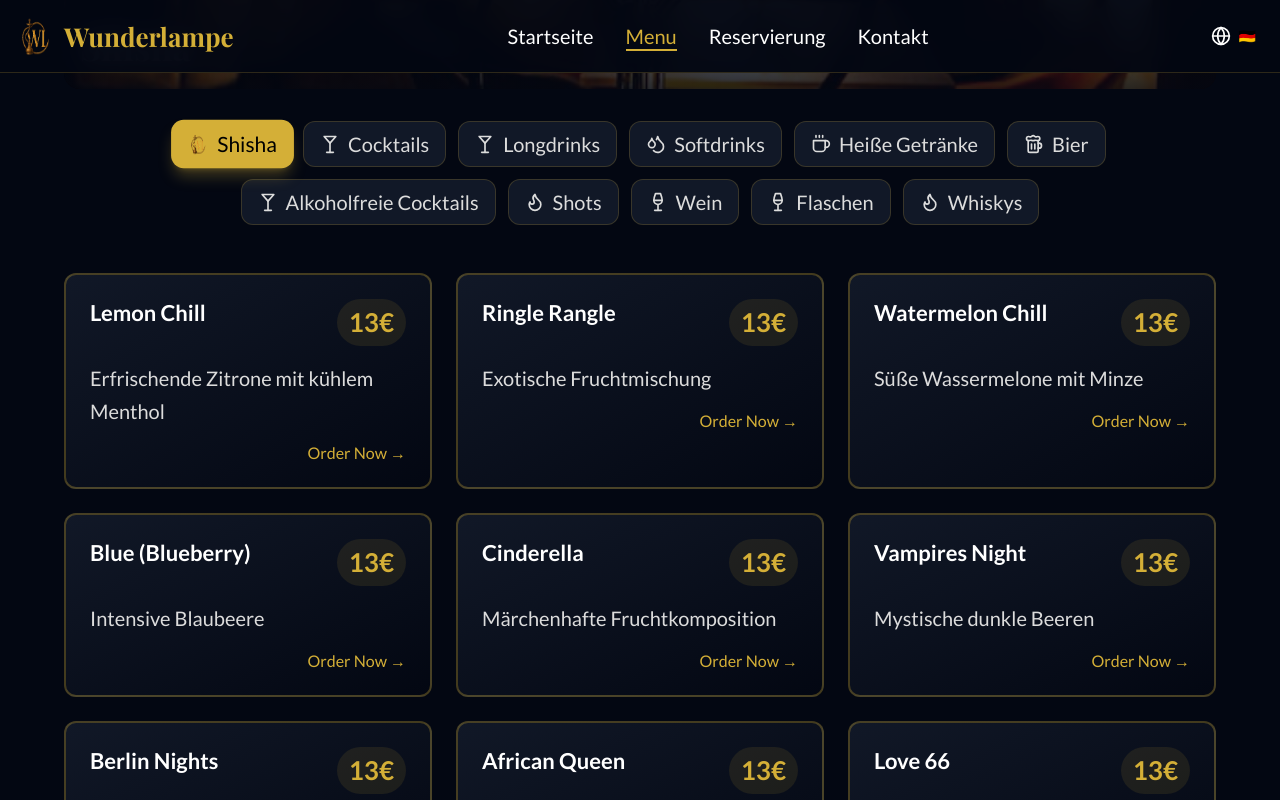
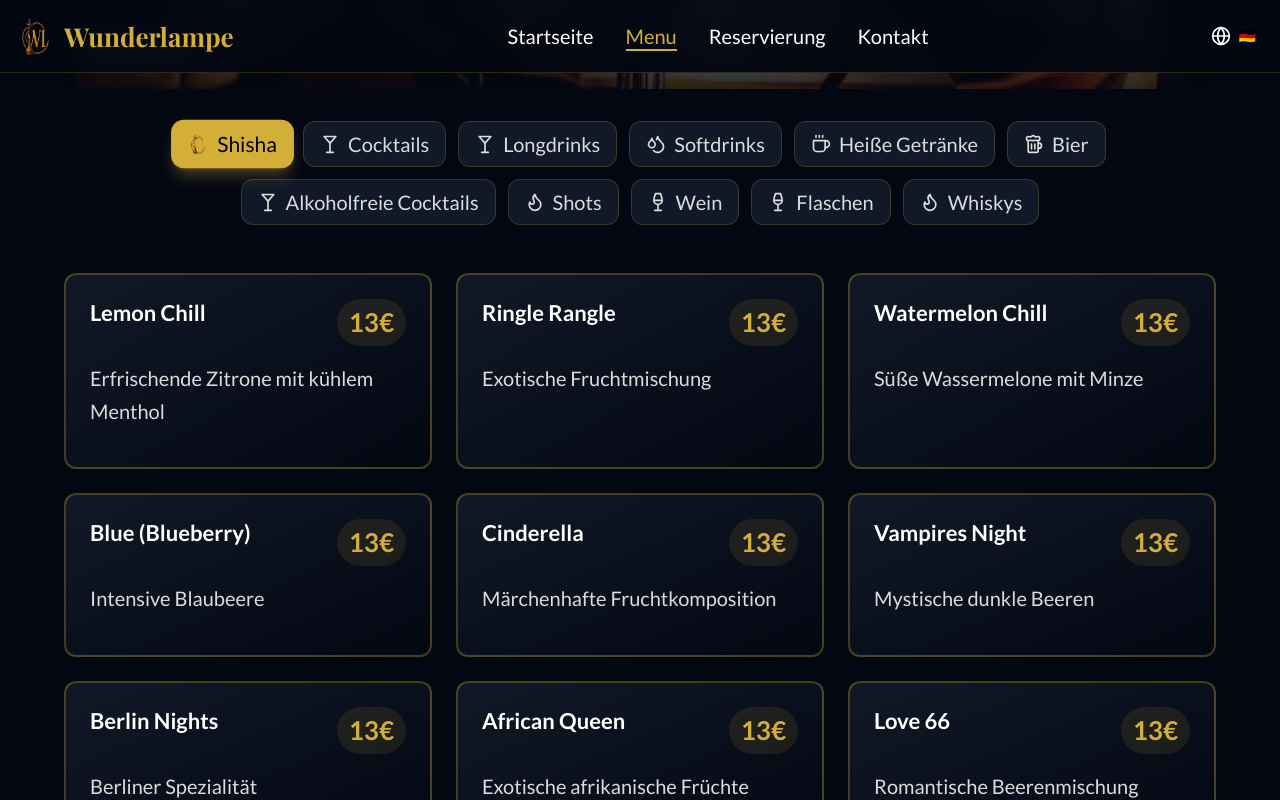
Before and after one commit to sparke0101/wunderlampe, a React (Vite) app: page / in a window 1280 px wide. Both pictures are taken after a click on the button "View Full Menu →". Shown: the part 513-1313 px from the top of the page. Built offline with nearby package versions, Linux system fonts and the light colour scheme.

Commit message:
Remove all Order Now buttons from the website

```diff
--- a/src/components/Menu.tsx
+++ b/src/components/Menu.tsx
@@ -297,14 +297,6 @@ export default function Menu() {
               <p className="text-light-gray font-body group-hover:text-white transition-colors duration-300 text-sm sm:text-base md:text-lg leading-relaxed mb-3 sm:mb-4">
                 {item.description}
               </p>
-              <div className="flex justify-end">
-                <button
-                  onClick={() => window.open(`tel:+4915788818885`, '_self')}
-                  className="text-gold hover:text-gold-light transition-colors duration-300 font-body font-medium text-sm sm:text-base active:scale-95"
-                >
-                  Order Now →
-                </button>
-              </div>
             </div>
           ))}
         </div>
```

#####

(Work instructions) Wherever a line of the data above contains "window", copy that line.

(Answer to this task)
Before and after one commit to sparke0101/wunderlampe, a React (Vite) app: page / in a window 1280 px wide. Both pictures are taken after a click on the button "View Full Menu →". Shown: the part 513-1313 px from the top of the page. Built offline with nearby package versions, Linux system fonts and the light colour scheme.
-                  onClick={() => window.open(`tel:+4915788818885`, '_self')}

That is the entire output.